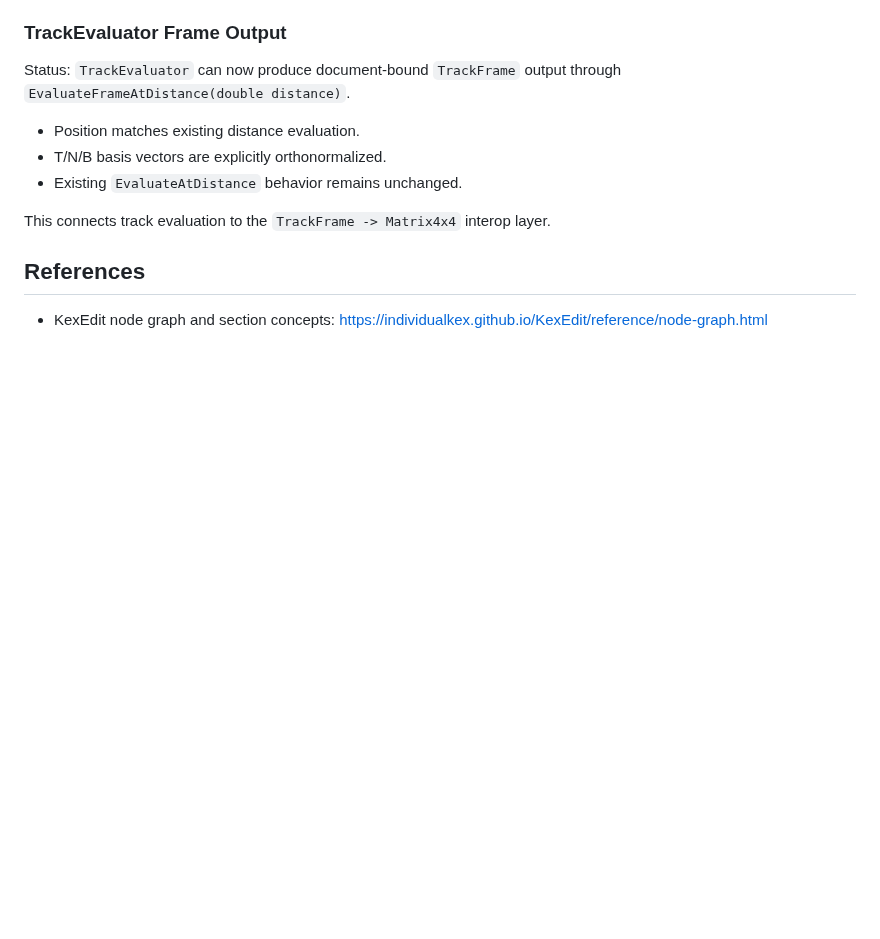
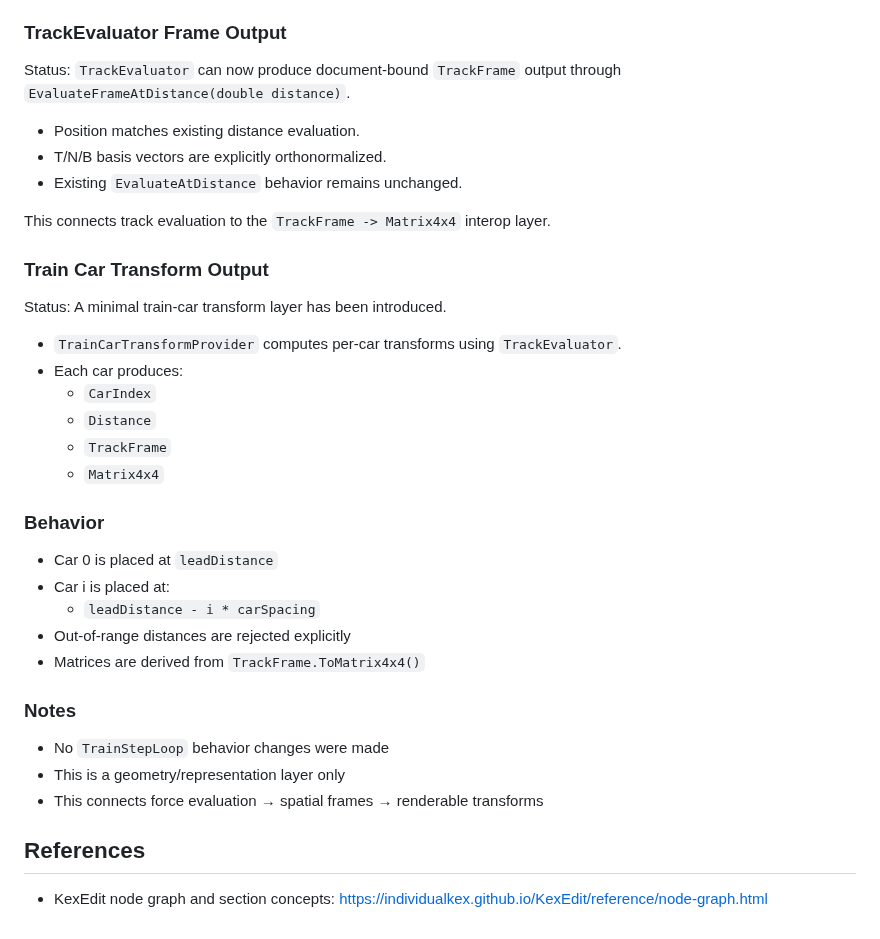
Before and after one commit to Coasterpete/QuantumCoasterWorksLib, a Markdown page: docs/section_pipeline.md, the part around the change. Rendered like a GitHub page; blank space fills up the shorter version.

Commit message:
Document train car transform output

```diff
--- a/docs/section_pipeline.md
+++ b/docs/section_pipeline.md
@@ -412,5 +412,31 @@ Status:
 
 This connects track evaluation to the `TrackFrame -> Matrix4x4` interop layer.
 
+### Train Car Transform Output
+
+Status:
+A minimal train-car transform layer has been introduced.
+
+- `TrainCarTransformProvider` computes per-car transforms using `TrackEvaluator`.
+- Each car produces:
+  - `CarIndex`
+  - `Distance`
+  - `TrackFrame`
+  - `Matrix4x4`
+
+### Behavior
+
+- Car 0 is placed at `leadDistance`
+- Car i is placed at:
+  - `leadDistance - i * carSpacing`
+- Out-of-range distances are rejected explicitly
+- Matrices are derived from `TrackFrame.ToMatrix4x4()`
+
+### Notes
+
+- No `TrainStepLoop` behavior changes were made
+- This is a geometry/representation layer only
+- This connects force evaluation → spatial frames → renderable transforms
+
 ## References
 - KexEdit node graph and section concepts: <https://individualkex.github.io/KexEdit/reference/node-graph.html>
```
• • • • • • •
Pull every line containing "connects" from the entries above and copy it.

 This connects track evaluation to the `TrackFrame -> Matrix4x4` interop layer.
+- This connects force evaluation → spatial frames → renderable transforms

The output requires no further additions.